Ki Tetzeh: The Plight of the Captured Woman

In the ancient Greek city-state of Sparta, boys were required to keep their hair short in youth, then, as they reached maturity, they were permitted to grow their hair long as a symbol of strength and virility. Indeed, Plutarch records that Spartan warriors would "curl and adorn their hair" in preparation for battle, "as a fine set of hair would make the handsome more beautiful and the ugly more terrible." (Lycurgus 22

In contrast, Spartan women, young and old, kept their hair long, the exception being a bride on her wedding day. In Spartan tradition, the bride was first "kidnapped" by her husband-to-be, who would leave her in the hands of a bridesmaid. The bridesmaid would then clip her hair short so she resembled a boy. Shorn of this symbol of masculinity and martial power - not to mention femininity - she awaited the groom in the bridal-chamber. (Lycurgus 15.3; cf. Mortals and ImmortalsOff with her head!If there was any good in this horrid ritual, it may have been to remind the groom that his bride was not an adversary on the field of battle to be conquered or defeated. Yet this lesson came at a terrible price. For a Spartan man to learn to eschew violence in the bedroom, a young woman had to be robbed of her locks of womanhood and humiliated on the day of her wedding. 
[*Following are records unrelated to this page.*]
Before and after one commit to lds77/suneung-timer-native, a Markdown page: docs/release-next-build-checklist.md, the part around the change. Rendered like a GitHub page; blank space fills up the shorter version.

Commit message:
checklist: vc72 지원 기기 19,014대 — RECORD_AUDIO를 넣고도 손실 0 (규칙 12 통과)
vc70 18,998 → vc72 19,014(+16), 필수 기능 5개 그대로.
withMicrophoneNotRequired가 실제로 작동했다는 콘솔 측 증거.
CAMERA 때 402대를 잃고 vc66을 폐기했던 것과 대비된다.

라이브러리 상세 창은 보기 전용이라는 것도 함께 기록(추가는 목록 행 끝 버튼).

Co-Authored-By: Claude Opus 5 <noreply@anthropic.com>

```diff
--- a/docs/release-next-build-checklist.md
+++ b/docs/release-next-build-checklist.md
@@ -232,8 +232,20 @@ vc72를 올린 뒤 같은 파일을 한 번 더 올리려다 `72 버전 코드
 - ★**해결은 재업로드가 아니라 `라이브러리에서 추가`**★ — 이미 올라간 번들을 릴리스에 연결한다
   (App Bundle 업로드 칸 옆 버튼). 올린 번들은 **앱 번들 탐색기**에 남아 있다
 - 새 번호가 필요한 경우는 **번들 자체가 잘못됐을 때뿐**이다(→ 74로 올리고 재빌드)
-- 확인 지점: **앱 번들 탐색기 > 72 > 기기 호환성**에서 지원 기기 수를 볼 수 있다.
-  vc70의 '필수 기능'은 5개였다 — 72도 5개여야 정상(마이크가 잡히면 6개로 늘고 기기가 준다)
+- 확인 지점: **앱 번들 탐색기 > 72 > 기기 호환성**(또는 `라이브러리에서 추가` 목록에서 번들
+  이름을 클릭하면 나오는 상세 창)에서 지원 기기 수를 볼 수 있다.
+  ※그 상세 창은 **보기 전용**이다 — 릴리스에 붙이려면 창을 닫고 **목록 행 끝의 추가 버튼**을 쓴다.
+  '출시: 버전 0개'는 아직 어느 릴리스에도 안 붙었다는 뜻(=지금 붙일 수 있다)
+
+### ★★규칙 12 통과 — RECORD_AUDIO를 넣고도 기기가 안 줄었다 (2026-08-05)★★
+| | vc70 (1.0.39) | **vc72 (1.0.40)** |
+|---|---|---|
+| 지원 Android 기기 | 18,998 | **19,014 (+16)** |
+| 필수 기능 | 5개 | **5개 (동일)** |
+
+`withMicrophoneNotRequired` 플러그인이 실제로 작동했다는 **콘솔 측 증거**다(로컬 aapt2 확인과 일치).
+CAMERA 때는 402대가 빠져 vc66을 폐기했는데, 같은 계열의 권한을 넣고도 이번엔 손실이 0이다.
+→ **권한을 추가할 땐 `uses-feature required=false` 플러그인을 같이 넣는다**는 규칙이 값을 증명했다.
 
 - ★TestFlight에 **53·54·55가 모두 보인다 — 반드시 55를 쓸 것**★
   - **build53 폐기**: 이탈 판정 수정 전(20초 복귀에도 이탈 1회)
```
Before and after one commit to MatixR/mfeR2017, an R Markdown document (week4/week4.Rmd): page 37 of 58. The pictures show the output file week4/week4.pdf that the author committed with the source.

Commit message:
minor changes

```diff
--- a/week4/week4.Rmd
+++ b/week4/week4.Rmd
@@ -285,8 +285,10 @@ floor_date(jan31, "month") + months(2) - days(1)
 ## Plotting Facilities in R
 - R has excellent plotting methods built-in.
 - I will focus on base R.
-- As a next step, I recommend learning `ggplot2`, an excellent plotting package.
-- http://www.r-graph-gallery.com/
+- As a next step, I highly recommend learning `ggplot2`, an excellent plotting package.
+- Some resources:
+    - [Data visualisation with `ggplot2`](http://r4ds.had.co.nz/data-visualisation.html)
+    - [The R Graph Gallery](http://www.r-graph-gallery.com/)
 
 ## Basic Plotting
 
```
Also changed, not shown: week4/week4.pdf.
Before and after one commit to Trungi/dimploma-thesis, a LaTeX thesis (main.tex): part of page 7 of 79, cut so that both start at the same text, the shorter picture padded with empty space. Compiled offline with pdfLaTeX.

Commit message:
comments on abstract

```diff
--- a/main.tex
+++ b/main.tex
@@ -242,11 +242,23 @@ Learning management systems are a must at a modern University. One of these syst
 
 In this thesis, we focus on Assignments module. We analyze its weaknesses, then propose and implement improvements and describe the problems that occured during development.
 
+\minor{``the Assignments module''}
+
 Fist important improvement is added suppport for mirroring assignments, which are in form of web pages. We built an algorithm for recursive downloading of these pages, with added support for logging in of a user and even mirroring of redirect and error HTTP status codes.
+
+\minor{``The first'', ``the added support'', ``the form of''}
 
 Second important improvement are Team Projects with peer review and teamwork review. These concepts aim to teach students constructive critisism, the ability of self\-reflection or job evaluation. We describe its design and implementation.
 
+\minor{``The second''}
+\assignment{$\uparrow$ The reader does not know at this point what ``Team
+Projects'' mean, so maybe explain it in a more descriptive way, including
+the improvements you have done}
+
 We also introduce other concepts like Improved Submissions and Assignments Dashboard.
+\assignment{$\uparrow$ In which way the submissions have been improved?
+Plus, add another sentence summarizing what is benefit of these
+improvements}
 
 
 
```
In this week's portion, Ki Tetzeh, we find a number of biblical laws that are quite disturbing to modern sensibilities. Perhaps most disconcerting of all are the martial laws that relate to the captured woman. The Torah begins matter-of-factly: "When you go to war...and see among the captives a woman of beauty whom you desire and wish to take for a wife." (Deut. 21.10,11) It then prescribes a series of rituals that must be done before the Israelite man can marry her. "You shall bring her inside your home, where she shall shave her head, and let her nails grow..." She is then given “a month to weep and mourn for her mother and father.” If at this point, the man still desires to marry her, he may do so, and if not, he must set her free. (21.13-14)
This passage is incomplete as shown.